## Data extracts
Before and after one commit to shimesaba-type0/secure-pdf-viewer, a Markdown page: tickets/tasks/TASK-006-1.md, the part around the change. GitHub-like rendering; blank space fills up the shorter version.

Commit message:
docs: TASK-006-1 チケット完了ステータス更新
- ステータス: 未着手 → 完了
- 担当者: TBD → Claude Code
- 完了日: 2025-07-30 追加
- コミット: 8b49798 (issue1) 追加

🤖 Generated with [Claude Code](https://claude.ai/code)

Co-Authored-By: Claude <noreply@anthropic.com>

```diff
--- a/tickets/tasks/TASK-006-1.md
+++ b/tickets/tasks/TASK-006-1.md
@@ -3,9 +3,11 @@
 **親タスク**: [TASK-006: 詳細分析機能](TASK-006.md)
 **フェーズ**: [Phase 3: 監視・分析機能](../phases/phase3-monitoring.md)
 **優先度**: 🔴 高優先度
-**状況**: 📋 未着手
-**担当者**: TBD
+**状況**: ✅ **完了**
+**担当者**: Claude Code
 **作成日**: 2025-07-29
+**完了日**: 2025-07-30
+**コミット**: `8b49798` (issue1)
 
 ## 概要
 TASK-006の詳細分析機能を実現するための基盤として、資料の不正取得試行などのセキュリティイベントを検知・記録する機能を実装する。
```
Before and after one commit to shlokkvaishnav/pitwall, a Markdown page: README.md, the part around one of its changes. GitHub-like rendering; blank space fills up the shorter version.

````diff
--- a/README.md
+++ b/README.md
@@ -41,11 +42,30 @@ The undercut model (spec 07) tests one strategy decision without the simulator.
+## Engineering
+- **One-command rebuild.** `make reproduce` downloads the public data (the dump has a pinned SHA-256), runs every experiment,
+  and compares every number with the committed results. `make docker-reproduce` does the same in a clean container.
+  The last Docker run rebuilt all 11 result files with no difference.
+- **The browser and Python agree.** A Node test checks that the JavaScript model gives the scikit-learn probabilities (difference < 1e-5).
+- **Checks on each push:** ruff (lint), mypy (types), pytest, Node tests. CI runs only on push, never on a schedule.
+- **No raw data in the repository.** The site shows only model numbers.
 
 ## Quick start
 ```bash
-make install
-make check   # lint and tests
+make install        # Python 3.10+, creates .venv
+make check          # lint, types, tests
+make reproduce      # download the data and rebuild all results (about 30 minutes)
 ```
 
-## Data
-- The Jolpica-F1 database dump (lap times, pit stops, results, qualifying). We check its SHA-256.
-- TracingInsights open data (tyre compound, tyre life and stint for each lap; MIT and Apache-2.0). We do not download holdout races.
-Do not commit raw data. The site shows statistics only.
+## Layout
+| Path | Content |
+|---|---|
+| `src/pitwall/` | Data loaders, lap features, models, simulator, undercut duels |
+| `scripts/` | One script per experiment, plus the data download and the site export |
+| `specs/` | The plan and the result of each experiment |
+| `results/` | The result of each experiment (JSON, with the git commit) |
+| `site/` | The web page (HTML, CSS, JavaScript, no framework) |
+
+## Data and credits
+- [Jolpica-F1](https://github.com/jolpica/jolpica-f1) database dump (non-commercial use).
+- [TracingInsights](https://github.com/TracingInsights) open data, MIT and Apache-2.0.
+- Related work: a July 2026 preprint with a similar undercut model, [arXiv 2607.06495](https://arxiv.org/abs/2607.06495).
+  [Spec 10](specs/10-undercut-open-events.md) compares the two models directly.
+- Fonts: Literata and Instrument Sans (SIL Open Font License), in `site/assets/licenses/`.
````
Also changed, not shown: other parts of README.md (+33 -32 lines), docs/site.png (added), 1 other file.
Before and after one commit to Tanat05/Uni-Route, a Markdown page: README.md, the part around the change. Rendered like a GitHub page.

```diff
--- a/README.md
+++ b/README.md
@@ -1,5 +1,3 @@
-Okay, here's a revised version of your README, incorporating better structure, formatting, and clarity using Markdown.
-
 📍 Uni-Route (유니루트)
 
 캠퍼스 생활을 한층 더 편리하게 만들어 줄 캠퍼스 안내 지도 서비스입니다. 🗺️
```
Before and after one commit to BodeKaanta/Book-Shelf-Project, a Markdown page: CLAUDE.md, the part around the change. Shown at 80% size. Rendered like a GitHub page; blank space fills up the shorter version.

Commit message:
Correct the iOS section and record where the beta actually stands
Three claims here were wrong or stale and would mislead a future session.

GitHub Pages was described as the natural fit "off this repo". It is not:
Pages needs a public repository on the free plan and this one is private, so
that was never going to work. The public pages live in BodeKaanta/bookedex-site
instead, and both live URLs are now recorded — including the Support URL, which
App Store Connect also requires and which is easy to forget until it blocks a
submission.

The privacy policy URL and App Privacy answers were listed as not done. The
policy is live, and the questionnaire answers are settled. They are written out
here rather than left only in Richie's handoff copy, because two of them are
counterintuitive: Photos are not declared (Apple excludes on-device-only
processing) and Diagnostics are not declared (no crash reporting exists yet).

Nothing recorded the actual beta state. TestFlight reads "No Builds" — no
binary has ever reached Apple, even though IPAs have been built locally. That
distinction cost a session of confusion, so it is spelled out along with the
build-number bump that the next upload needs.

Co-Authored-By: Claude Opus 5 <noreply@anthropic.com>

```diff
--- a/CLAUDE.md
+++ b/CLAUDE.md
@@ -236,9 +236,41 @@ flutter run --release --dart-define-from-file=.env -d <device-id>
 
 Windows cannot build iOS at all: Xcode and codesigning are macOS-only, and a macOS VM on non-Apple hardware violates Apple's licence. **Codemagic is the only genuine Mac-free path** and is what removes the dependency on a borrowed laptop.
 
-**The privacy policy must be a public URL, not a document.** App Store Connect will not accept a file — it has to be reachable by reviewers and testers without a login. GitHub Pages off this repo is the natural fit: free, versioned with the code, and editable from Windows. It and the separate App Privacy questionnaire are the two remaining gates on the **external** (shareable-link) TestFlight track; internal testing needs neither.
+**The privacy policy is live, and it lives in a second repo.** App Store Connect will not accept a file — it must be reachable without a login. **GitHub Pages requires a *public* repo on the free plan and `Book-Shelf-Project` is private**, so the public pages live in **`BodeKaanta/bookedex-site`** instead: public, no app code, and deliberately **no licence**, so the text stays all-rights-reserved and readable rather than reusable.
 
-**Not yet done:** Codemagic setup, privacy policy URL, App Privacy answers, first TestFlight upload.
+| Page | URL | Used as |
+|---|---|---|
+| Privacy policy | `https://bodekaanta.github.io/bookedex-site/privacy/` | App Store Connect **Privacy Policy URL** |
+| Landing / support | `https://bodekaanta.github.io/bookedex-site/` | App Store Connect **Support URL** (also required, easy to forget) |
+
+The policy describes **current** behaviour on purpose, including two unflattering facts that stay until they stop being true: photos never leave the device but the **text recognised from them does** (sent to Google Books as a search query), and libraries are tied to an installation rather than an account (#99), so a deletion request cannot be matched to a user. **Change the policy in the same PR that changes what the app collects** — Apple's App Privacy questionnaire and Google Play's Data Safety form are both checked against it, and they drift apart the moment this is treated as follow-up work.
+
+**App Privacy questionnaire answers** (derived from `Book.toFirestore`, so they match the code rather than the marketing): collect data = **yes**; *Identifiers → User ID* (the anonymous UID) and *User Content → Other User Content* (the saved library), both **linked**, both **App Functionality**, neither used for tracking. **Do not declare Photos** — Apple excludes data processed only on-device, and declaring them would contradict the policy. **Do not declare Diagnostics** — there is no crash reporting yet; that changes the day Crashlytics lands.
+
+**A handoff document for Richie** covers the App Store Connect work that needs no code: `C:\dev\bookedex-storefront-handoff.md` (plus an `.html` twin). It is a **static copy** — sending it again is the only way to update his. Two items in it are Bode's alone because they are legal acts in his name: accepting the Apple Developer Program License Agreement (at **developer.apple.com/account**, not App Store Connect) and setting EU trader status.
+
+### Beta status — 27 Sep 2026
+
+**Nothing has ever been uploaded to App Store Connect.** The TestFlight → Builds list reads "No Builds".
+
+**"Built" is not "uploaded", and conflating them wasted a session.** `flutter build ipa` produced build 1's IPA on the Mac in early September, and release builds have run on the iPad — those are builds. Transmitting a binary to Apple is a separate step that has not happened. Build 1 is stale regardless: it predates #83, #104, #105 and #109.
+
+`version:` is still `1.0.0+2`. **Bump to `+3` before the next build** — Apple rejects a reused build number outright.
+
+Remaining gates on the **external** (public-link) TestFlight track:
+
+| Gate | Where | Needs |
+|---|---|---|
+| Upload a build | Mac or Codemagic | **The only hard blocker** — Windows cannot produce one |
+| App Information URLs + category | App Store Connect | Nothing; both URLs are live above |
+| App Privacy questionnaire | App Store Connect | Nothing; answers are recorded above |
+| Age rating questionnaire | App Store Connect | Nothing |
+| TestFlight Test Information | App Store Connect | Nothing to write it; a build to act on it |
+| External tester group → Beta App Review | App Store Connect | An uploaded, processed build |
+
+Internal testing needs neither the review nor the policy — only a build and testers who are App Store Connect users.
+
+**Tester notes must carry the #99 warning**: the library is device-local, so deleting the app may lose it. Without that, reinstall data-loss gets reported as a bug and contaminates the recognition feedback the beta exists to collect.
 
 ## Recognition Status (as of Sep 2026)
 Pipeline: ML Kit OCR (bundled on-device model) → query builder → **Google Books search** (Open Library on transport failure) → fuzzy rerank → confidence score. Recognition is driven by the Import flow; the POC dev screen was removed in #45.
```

## About this exercise
Extract, from the listing above, every line where the string "difference" occurs.

## Solution to this problem
+  The last Docker run rebuilt all 11 result files with no difference.
+- **The browser and Python agree.** A Node test checks that the JavaScript model gives the scikit-learn probabilities (difference < 1e-5).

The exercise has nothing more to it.